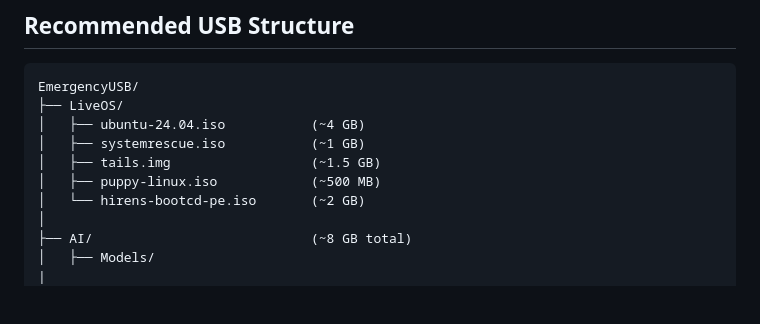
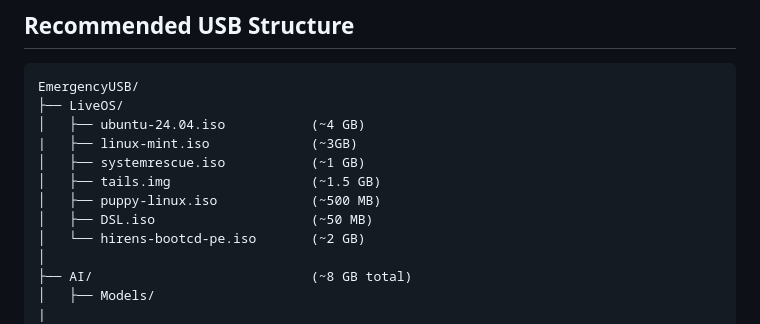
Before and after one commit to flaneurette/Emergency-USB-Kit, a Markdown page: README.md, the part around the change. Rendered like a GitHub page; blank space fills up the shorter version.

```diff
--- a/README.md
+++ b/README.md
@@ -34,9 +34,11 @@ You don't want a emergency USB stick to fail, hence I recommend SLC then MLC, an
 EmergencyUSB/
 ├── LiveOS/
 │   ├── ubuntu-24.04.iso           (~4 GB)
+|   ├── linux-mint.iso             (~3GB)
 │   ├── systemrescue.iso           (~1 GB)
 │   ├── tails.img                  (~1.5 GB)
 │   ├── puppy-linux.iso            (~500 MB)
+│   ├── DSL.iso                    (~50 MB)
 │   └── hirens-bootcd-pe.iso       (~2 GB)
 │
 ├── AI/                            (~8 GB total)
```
● ● ●
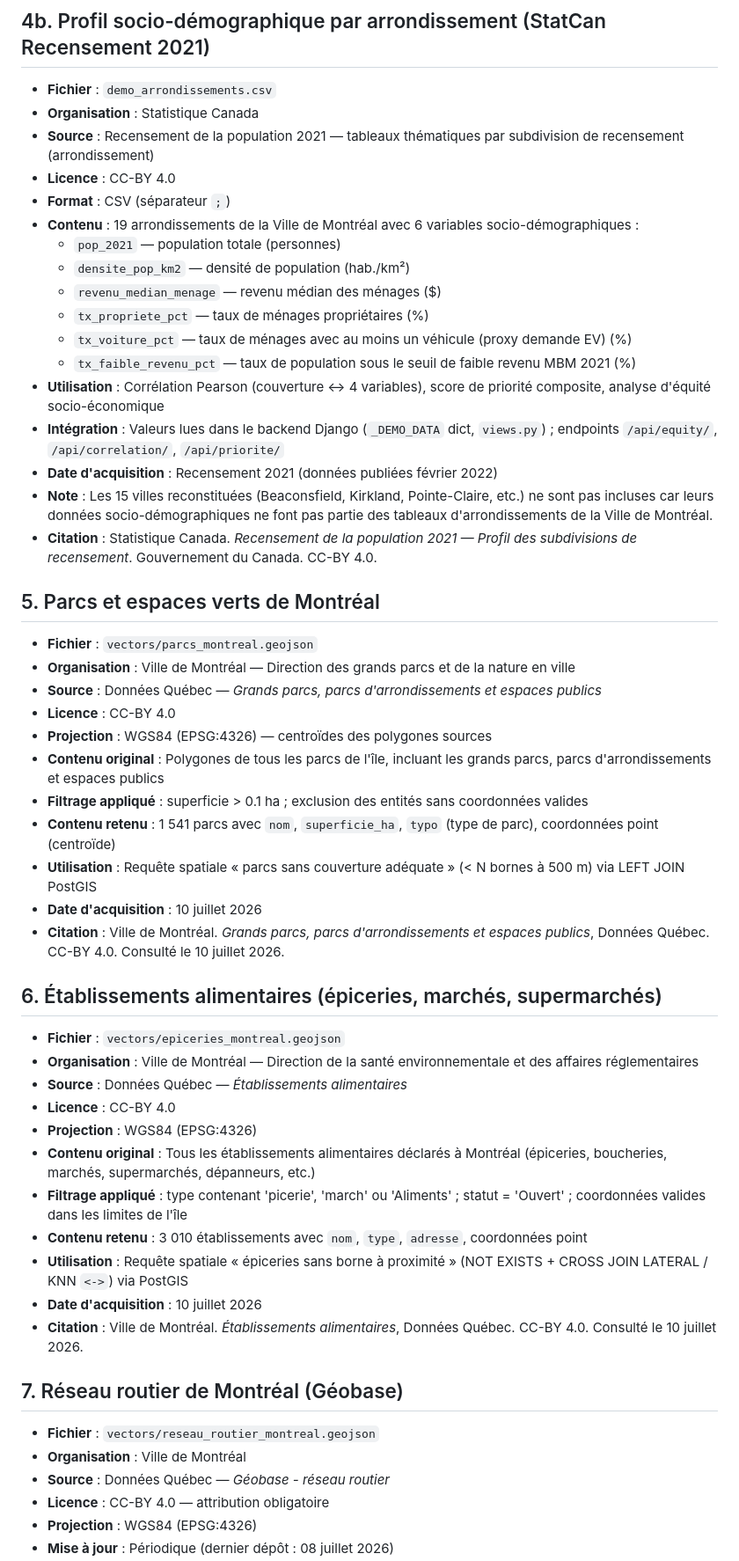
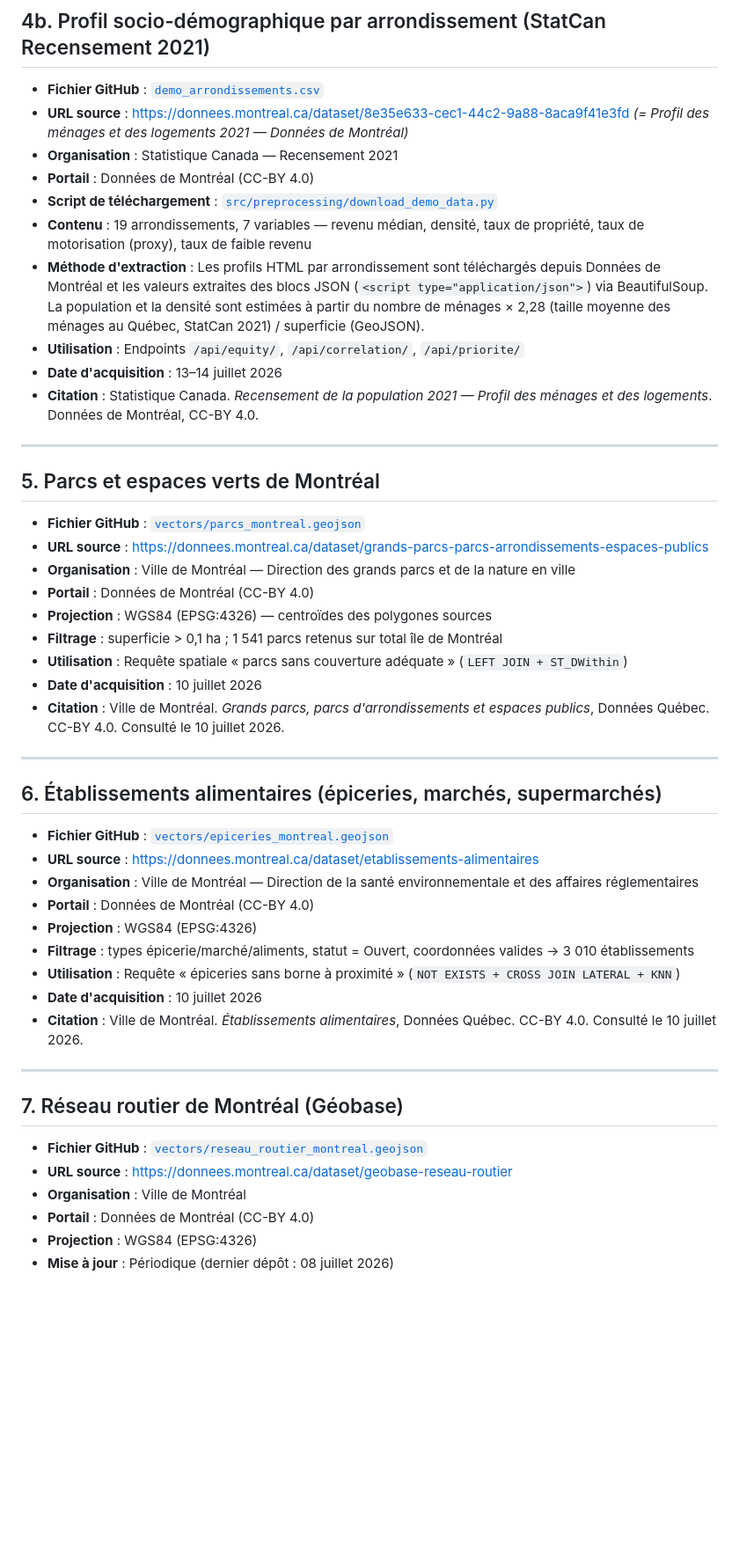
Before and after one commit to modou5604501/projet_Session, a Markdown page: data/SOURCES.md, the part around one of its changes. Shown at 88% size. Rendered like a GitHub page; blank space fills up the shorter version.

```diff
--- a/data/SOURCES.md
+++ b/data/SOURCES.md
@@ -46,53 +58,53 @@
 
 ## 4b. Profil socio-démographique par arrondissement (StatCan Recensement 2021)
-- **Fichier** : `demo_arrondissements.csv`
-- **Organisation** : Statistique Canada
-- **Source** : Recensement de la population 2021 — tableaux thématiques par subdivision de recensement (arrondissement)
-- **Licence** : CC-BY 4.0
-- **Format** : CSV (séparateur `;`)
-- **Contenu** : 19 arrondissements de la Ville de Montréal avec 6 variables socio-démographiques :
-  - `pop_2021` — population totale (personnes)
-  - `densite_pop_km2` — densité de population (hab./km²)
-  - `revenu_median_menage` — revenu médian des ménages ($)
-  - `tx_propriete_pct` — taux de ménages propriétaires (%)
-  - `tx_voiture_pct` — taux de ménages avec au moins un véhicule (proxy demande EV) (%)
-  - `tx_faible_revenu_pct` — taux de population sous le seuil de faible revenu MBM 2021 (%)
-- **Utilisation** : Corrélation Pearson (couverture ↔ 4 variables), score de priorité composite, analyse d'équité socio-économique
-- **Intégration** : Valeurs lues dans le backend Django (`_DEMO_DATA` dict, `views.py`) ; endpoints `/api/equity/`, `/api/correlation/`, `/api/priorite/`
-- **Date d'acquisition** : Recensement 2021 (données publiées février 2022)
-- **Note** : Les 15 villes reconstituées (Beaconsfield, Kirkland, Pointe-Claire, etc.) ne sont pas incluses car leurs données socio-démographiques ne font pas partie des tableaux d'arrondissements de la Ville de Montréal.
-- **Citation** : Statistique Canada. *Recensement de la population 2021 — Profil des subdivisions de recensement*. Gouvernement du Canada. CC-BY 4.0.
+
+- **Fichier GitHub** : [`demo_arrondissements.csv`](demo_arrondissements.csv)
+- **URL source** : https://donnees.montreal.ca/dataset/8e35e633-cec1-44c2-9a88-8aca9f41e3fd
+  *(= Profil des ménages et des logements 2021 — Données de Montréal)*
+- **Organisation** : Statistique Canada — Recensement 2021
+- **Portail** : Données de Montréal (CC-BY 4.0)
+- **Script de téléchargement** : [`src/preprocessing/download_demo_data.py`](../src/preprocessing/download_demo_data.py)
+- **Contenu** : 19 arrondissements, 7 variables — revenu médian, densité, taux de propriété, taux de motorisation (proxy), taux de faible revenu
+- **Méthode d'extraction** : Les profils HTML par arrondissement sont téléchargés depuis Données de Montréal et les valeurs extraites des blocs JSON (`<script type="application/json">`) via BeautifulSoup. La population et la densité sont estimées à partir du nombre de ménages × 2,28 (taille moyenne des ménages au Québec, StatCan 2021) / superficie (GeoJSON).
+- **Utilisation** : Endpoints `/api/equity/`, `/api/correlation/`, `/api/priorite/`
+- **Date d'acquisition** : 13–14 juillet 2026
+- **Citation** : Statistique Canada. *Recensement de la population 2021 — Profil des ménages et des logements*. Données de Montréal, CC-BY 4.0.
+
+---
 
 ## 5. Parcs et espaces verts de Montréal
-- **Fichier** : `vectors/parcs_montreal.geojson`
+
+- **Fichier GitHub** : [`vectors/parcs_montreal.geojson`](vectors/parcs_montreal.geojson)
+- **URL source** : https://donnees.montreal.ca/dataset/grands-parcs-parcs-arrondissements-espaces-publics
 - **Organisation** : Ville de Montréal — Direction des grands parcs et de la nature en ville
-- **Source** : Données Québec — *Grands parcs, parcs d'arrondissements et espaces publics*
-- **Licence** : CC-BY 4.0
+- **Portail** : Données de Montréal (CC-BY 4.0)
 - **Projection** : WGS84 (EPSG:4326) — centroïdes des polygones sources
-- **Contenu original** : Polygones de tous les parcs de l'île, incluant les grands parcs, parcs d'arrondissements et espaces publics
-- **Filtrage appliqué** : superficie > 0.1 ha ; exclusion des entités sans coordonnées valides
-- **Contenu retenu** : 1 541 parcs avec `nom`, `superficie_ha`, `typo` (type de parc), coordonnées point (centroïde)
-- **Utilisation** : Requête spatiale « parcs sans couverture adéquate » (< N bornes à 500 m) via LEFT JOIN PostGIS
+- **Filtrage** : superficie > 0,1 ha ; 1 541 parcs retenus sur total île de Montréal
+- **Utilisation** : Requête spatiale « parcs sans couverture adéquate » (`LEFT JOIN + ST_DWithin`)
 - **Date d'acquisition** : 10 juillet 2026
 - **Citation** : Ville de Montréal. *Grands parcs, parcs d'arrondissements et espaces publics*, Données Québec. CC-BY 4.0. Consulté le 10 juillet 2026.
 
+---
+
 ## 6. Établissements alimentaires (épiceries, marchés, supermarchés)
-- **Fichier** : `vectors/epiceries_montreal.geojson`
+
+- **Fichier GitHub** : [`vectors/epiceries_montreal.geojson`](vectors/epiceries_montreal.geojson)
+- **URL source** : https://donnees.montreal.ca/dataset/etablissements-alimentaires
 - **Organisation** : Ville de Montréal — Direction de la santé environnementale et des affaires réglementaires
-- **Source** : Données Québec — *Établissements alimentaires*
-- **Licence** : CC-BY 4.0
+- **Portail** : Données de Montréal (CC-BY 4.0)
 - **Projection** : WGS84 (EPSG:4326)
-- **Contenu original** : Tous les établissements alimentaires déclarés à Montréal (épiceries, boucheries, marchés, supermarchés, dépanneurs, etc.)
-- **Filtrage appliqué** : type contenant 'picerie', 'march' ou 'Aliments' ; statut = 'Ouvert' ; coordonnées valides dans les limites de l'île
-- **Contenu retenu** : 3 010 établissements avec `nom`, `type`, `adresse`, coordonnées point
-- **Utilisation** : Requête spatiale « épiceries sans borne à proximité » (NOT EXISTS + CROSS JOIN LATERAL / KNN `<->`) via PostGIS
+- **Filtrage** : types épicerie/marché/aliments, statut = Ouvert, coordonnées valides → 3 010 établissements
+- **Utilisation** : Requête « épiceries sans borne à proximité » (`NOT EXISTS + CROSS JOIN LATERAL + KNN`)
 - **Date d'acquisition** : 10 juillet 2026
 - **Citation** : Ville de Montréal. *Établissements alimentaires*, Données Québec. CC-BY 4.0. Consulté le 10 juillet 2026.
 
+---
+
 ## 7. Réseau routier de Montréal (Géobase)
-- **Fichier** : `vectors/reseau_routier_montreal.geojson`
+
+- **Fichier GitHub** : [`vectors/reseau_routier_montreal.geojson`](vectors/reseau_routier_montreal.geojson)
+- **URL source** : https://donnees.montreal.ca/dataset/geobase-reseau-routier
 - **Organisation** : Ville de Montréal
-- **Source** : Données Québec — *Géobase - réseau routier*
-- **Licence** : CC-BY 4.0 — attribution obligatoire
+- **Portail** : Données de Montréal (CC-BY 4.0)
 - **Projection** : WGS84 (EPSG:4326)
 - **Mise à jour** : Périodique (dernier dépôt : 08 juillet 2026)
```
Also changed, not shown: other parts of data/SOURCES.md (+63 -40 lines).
● ● ●
* Aim of the exercise *
Copy out, from the listing above, every line that contains the word "Organisation".

* Problem solution *
-- **Organisation** : Statistique Canada
+- **Organisation** : Statistique Canada — Recensement 2021
 - **Organisation** : Ville de Montréal — Direction des grands parcs et de la nature en ville
 - **Organisation** : Ville de Montréal — Direction de la santé environnementale et des affaires réglementaires
 - **Organisation** : Ville de Montréal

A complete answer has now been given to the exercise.